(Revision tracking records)
-*-*-

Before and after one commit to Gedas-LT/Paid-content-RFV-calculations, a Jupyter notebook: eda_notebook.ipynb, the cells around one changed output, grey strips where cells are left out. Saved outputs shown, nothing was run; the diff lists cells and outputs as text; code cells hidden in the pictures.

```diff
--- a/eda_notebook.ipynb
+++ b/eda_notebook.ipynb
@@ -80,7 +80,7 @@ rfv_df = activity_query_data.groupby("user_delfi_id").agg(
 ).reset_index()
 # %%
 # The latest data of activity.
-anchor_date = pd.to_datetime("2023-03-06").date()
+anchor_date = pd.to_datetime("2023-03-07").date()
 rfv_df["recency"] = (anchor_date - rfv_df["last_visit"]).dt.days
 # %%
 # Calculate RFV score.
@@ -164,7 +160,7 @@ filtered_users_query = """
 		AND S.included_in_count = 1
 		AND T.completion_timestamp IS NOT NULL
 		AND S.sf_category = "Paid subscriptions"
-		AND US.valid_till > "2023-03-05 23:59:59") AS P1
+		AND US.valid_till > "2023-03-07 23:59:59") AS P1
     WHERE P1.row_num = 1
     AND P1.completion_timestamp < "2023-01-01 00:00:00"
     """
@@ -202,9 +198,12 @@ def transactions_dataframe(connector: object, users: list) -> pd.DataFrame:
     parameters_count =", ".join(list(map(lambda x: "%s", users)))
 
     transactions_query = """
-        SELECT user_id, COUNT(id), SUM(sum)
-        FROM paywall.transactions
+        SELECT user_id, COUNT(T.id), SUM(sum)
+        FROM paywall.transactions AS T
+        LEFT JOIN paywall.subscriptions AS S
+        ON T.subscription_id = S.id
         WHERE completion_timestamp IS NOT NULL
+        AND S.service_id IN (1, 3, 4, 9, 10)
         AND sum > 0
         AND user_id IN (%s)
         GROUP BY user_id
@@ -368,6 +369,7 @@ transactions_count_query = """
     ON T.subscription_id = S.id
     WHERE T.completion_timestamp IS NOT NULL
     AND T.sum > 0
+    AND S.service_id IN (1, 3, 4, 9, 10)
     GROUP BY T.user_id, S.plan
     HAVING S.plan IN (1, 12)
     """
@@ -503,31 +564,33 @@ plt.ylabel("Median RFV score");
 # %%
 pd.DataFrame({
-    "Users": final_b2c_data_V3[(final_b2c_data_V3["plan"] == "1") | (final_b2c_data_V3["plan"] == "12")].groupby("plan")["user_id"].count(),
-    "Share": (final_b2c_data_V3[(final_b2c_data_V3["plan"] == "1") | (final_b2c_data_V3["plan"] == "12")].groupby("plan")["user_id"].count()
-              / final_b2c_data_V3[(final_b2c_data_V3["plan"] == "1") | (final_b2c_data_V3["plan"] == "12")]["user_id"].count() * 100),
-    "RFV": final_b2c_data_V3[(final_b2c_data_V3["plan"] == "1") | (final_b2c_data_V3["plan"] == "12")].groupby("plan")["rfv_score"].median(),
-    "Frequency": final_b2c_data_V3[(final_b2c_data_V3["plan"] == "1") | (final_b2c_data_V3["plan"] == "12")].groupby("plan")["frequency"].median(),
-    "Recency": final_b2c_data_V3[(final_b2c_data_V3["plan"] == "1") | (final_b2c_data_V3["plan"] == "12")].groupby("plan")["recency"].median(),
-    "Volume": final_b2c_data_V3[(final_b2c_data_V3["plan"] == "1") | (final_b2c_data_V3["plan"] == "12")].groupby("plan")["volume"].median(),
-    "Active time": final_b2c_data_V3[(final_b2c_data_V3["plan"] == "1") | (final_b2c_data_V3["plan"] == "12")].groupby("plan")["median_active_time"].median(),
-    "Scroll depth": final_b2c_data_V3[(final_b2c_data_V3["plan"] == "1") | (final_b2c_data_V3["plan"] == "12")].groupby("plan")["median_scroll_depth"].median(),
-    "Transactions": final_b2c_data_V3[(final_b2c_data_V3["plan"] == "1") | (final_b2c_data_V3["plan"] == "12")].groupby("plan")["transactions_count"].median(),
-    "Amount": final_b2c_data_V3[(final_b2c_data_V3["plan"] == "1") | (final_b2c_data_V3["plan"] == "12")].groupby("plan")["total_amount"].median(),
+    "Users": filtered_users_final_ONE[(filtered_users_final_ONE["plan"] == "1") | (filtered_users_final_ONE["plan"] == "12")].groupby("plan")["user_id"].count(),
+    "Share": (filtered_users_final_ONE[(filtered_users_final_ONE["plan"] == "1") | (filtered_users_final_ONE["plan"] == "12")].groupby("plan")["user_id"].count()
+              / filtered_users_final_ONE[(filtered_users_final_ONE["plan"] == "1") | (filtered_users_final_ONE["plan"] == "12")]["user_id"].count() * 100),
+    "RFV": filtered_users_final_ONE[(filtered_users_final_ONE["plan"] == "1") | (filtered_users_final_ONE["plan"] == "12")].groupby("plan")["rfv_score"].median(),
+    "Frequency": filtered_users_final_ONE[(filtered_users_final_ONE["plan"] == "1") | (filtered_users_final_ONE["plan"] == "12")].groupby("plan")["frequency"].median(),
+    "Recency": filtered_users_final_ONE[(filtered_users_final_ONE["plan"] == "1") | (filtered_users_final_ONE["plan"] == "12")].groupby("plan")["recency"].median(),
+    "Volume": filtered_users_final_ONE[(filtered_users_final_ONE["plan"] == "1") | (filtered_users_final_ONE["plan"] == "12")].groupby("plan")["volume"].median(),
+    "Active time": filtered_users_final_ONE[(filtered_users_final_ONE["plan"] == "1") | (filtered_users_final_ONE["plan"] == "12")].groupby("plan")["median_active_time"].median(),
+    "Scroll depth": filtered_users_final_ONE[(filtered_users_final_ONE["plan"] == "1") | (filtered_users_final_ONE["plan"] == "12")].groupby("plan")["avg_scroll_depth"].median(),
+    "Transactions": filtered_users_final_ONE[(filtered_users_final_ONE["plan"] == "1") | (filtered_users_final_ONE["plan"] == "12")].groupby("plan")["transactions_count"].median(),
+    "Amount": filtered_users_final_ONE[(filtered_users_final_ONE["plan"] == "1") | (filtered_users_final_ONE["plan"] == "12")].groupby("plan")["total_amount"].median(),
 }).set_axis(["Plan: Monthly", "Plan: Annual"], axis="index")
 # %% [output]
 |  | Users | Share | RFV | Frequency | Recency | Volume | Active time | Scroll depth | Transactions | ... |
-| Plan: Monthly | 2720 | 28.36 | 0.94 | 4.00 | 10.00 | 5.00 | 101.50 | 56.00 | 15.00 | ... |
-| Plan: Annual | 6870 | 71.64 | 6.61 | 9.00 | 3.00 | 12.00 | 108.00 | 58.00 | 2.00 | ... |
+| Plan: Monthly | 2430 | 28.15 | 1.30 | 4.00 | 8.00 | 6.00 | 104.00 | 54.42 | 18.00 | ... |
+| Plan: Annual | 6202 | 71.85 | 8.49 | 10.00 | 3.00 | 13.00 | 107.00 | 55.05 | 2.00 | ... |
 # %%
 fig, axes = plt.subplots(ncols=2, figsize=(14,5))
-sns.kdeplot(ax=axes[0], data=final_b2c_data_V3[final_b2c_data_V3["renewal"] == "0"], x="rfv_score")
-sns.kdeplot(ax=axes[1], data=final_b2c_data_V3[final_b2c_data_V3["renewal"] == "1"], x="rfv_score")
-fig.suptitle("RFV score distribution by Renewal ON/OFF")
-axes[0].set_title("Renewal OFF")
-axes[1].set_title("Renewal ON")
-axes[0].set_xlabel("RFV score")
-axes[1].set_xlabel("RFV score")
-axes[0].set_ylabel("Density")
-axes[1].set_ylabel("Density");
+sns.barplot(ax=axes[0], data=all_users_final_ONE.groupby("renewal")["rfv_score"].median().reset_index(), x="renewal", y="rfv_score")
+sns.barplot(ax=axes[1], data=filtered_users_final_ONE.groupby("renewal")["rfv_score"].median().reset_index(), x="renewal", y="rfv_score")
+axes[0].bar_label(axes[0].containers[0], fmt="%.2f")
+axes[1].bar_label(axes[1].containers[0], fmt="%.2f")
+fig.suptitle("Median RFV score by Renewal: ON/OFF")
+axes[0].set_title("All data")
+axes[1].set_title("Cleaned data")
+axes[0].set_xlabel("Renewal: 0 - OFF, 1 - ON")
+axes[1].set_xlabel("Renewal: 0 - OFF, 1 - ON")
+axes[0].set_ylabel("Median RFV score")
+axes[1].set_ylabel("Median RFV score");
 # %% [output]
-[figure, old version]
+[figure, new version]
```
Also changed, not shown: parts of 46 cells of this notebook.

-*-*-

→ **WHAT TO DO**: Wherever the string "Monthly" occurs in the records, copy the line it is in.

→ **ANSWER BOX**:
 }).set_axis(["Plan: Monthly", "Plan: Annual"], axis="index")
-| Plan: Monthly | 2720 | 28.36 | 0.94 | 4.00 | 10.00 | 5.00 | 101.50 | 56.00 | 15.00 | ... |
+| Plan: Monthly | 2430 | 28.15 | 1.30 | 4.00 | 8.00 | 6.00 | 104.00 | 54.42 | 18.00 | ... |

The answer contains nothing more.